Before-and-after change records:
* * * * * * * * *

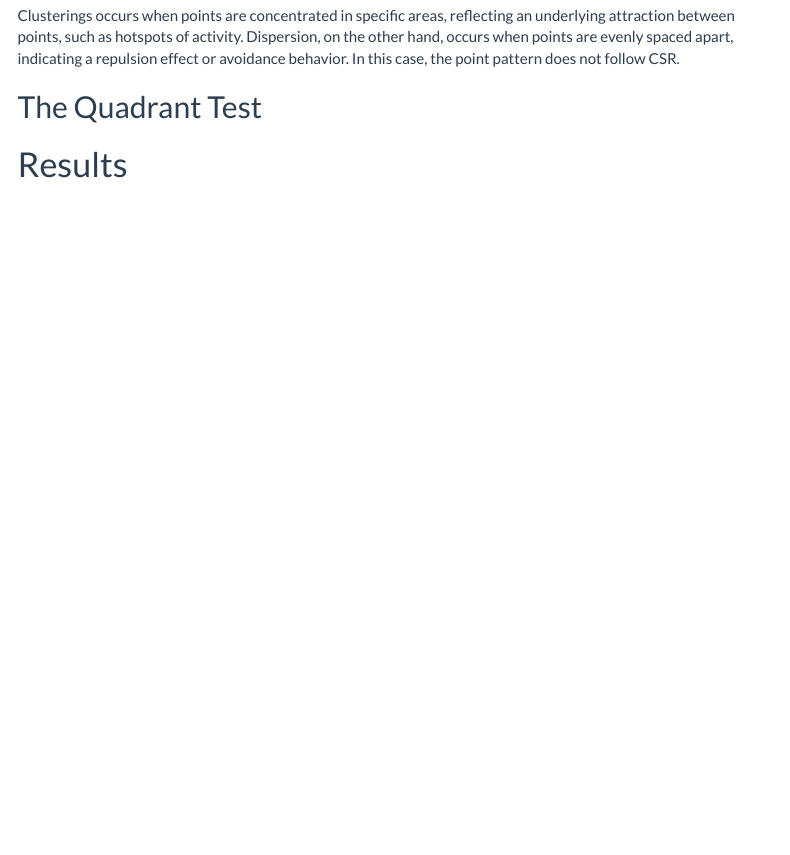
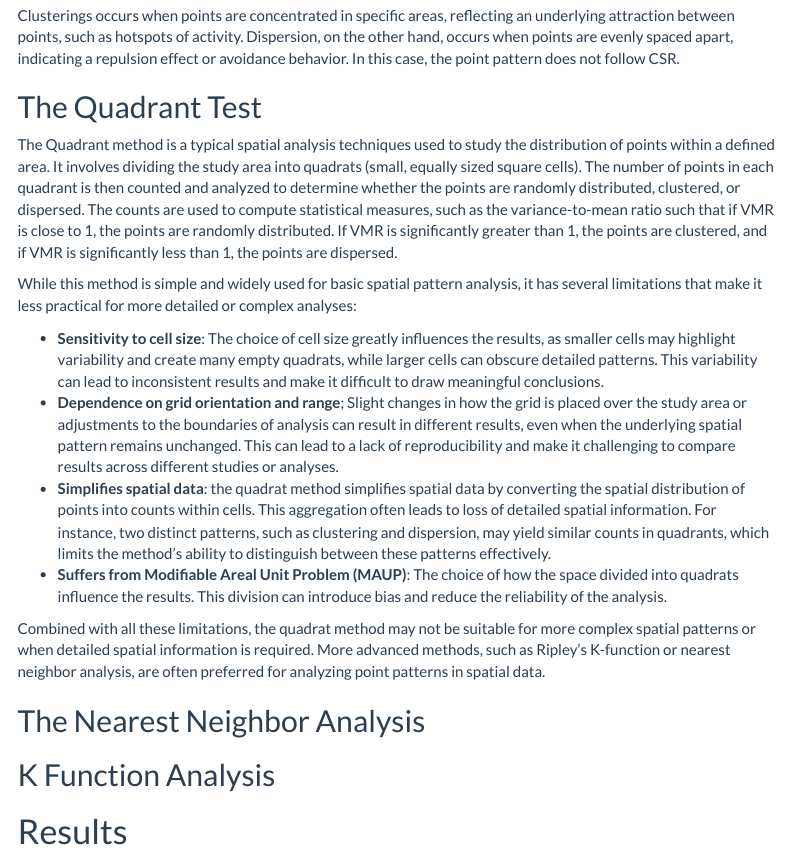
Before and after one commit to MUSA-Zhanchao/MUSA5000-Point-Pattern-Analysis, an R Markdown document (assignment4.Rmd): the page in a window 1100 px wide, from 1280 px down. The pictures show the output file assignment4.html that the author committed with the source, opened offline; menus at the side of the page are left out.

Commit message:
Method-b #4

```diff
--- a/assignment4.Rmd
+++ b/assignment4.Rmd
@@ -71,6 +71,21 @@ $$
 Clusterings occurs when points are concentrated in specific areas, reflecting an underlying attraction between points, such as hotspots of activity. Dispersion, on the other hand, occurs when points are evenly spaced apart, indicating a repulsion effect or avoidance behavior. In this case, the point pattern does not follow CSR.
 
 ## The Quadrant Test
+
+The Quadrant method is a typical spatial analysis techniques used to study the distribution of points within a defined area. It involves dividing the study area into quadrats (small, equally sized square cells). The number of points in each quadrant is then counted and analyzed to determine whether the points are randomly distributed, clustered, or dispersed. The counts are used to compute statistical measures, such as the variance-to-mean ratio such that if VMR is close to 1, the points are randomly distributed. If VMR is significantly greater than 1, the points are clustered, and if VMR is significantly less than 1, the points are dispersed.
+
+While this method is simple and widely used for basic spatial pattern analysis, it has several limitations that make it less practical for more detailed or complex analyses:
+
+- **Sensitivity to cell size**: The choice of cell size greatly influences the results, as smaller cells may highlight variability and create many empty quadrats, while larger cells can obscure detailed patterns. This variability can lead to inconsistent results and make it difficult to draw meaningful conclusions.
+- **Dependence on grid orientation and range**;  Slight changes in how the grid is placed over the study area or adjustments to the boundaries of analysis can result in different results, even when the underlying spatial pattern remains unchanged. This can lead to a lack of reproducibility and make it challenging to compare results across different studies or analyses.
+- **Simplifies spatial data**: the quadrat method simplifies spatial data by converting the spatial distribution of points into counts within cells. This aggregation often leads to loss of detailed spatial information. For instance, two distinct patterns, such as clustering and dispersion, may yield similar counts in quadrants, which limits the method's ability to distinguish between these patterns effectively.
+- **Suffers from Modifiable Areal Unit Problem (MAUP)**: The choice of how the space divided into quadrats influence the results. This division can introduce bias and reduce the reliability of the analysis.
+
+Combined with all these limitations, the quadrat method may not be suitable for more complex spatial patterns or when detailed spatial information is required. More advanced methods, such as Ripley's K-function or nearest neighbor analysis, are often preferred for analyzing point patterns in spatial data.
+
+## The Nearest Neighbor Analysis
+
+## K Function Analysis
 
 # Results
 
```
Also changed, not shown: assignment4.html, 2 other files.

* * * * * * * * *

» **Required work**: Retype the lines above exactly, no pictures.

» **Response box**:
Before and after one commit to MUSA-Zhanchao/MUSA5000-Point-Pattern-Analysis, an R Markdown document (assignment4.Rmd): the page in a window 1100 px wide, from 1280 px down. The pictures show the output file assignment4.html that the author committed with the source, opened offline; menus at the side of the page are left out.

Commit message:
Method-b #4

```diff
--- a/assignment4.Rmd
+++ b/assignment4.Rmd
@@ -71,6 +71,21 @@ $$
 Clusterings occurs when points are concentrated in specific areas, reflecting an underlying attraction between points, such as hotspots of activity. Dispersion, on the other hand, occurs when points are evenly spaced apart, indicating a repulsion effect or avoidance behavior. In this case, the point pattern does not follow CSR.
 
 ## The Quadrant Test
+
+The Quadrant method is a typical spatial analysis techniques used to study the distribution of points within a defined area. It involves dividing the study area into quadrats (small, equally sized square cells). The number of points in each quadrant is then counted and analyzed to determine whether the points are randomly distributed, clustered, or dispersed. The counts are used to compute statistical measures, such as the variance-to-mean ratio such that if VMR is close to 1, the points are randomly distributed. If VMR is significantly greater than 1, the points are clustered, and if VMR is significantly less than 1, the points are dispersed.
+
+While this method is simple and widely used for basic spatial pattern analysis, it has several limitations that make it less practical for more detailed or complex analyses:
+
+- **Sensitivity to cell size**: The choice of cell size greatly influences the results, as smaller cells may highlight variability and create many empty quadrats, while larger cells can obscure detailed patterns. This variability can lead to inconsistent results and make it difficult to draw meaningful conclusions.
+- **Dependence on grid orientation and range**;  Slight changes in how the grid is placed over the study area or adjustments to the boundaries of analysis can result in different results, even when the underlying spatial pattern remains unchanged. This can lead to a lack of reproducibility and make it challenging to compare results across different studies or analyses.
+- **Simplifies spatial data**: the quadrat method simplifies spatial data by converting the spatial distribution of points into counts within cells. This aggregation often leads to loss of detailed spatial information. For instance, two distinct patterns, such as clustering and dispersion, may yield similar counts in quadrants, which limits the method's ability to distinguish between these patterns effectively.
+- **Suffers from Modifiable Areal Unit Problem (MAUP)**: The choice of how the space divided into quadrats influence the results. This division can introduce bias and reduce the reliability of the analysis.
+
+Combined with all these limitations, the quadrat method may not be suitable for more complex spatial patterns or when detailed spatial information is required. More advanced methods, such as Ripley's K-function or nearest neighbor analysis, are often preferred for analyzing point patterns in spatial data.
+
+## The Nearest Neighbor Analysis
+
+## K Function Analysis
 
 # Results
 
```
Also changed, not shown: assignment4.html, 2 other files.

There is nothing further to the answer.